→ **EXERCISE GOAL**
Go through the listing below and return each line that includes "Before".

→ **RECORDS FOR PROCESSING**
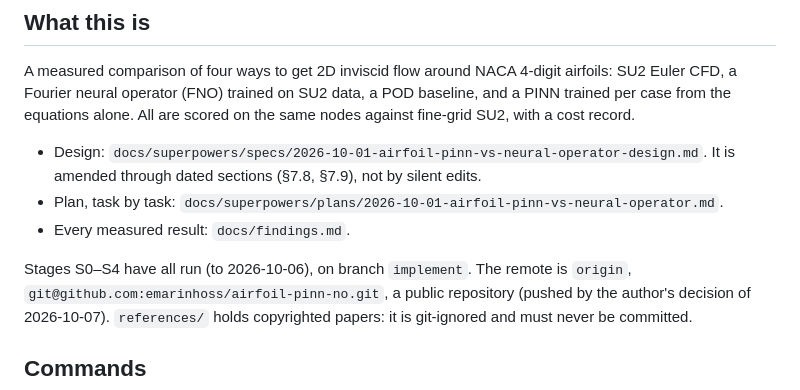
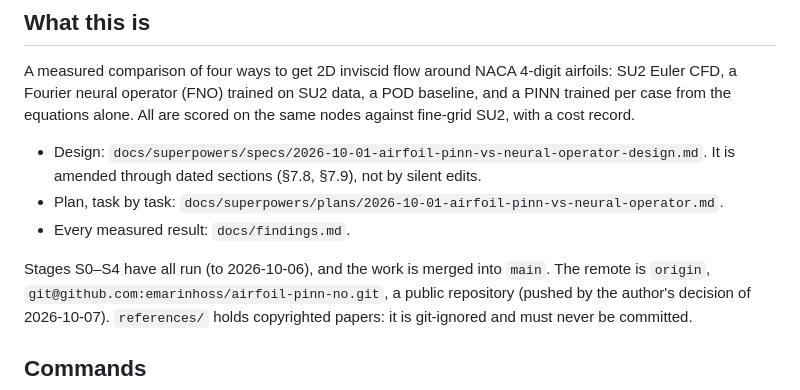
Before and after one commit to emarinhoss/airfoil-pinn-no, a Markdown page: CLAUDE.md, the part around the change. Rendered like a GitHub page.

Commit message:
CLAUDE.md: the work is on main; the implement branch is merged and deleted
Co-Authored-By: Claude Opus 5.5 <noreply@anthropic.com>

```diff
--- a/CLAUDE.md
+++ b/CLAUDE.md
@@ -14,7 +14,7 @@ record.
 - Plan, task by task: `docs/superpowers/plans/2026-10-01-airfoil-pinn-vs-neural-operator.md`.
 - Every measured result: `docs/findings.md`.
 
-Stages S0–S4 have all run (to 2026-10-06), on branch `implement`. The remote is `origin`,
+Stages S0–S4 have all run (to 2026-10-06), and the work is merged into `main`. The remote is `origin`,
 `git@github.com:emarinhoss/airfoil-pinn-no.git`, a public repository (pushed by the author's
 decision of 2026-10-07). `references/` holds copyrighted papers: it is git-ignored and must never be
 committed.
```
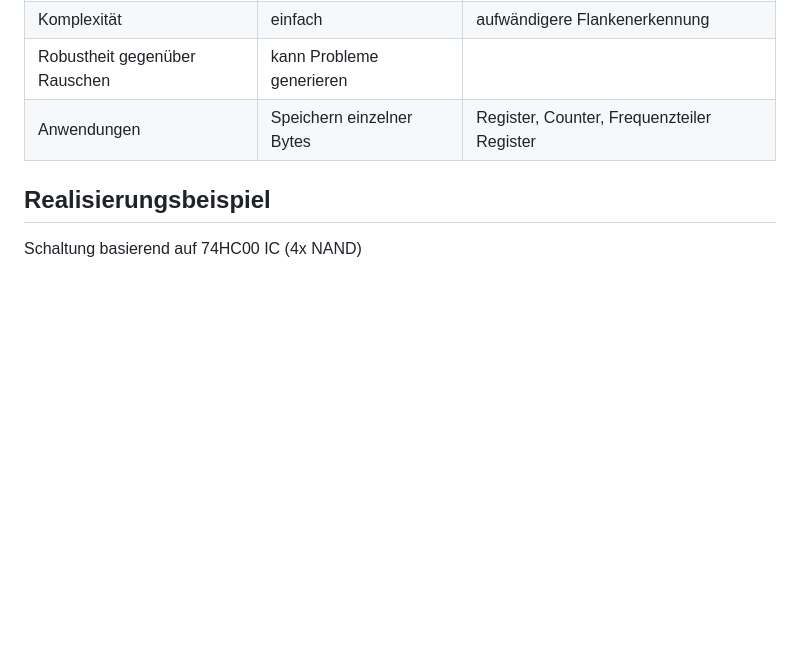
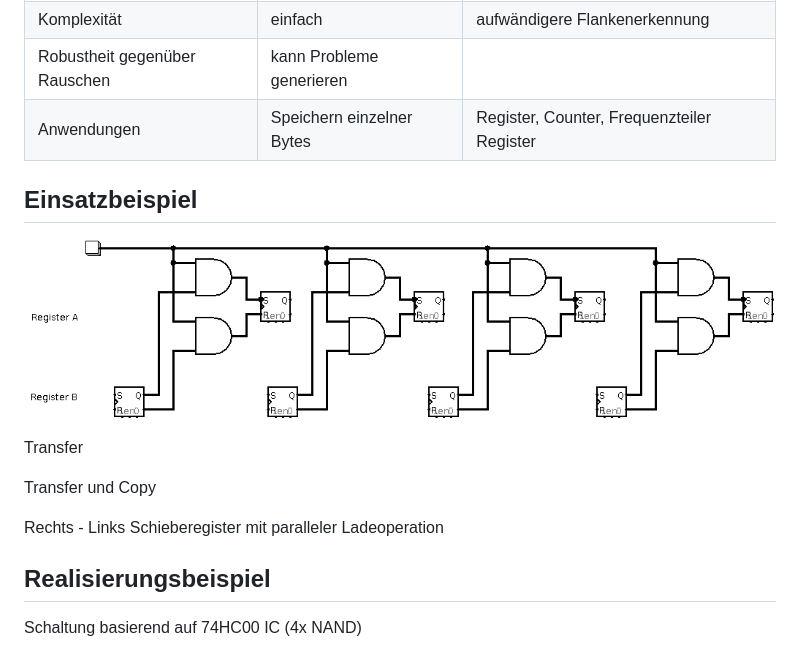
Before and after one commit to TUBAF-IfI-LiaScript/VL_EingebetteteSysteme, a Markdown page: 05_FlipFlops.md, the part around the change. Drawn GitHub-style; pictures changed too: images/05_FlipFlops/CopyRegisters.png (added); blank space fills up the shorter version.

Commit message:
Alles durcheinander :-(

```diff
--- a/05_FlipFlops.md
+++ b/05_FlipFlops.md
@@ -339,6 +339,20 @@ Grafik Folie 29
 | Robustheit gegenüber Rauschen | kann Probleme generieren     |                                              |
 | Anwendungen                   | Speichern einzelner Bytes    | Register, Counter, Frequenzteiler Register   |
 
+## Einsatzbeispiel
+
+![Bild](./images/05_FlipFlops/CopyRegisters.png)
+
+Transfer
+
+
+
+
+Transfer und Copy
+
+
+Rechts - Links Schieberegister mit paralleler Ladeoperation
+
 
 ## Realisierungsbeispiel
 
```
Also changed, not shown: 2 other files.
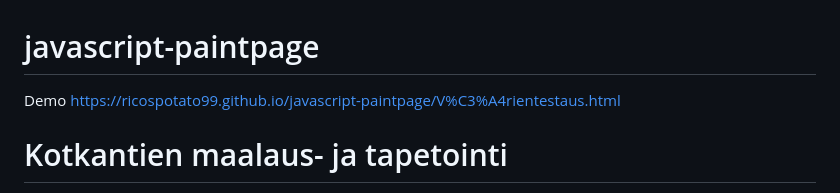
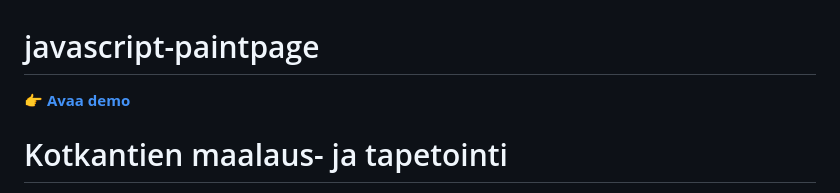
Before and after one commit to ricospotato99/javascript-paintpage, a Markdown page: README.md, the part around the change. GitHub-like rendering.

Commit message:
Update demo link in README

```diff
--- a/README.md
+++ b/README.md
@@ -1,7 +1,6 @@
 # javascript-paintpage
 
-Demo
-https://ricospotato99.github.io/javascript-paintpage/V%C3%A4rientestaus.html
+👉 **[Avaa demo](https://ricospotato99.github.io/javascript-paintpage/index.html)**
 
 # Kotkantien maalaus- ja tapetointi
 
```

→ **RESULT**
Before and after one commit to emarinhoss/airfoil-pinn-no, a Markdown page: CLAUDE.md, the part around the change. Rendered like a GitHub page.
Before and after one commit to TUBAF-IfI-LiaScript/VL_EingebetteteSysteme, a Markdown page: 05_FlipFlops.md, the part around the change. Drawn GitHub-style; pictures changed too: images/05_FlipFlops/CopyRegisters.png (added); blank space fills up the shorter version.
Before and after one commit to ricospotato99/javascript-paintpage, a Markdown page: README.md, the part around the change. GitHub-like rendering.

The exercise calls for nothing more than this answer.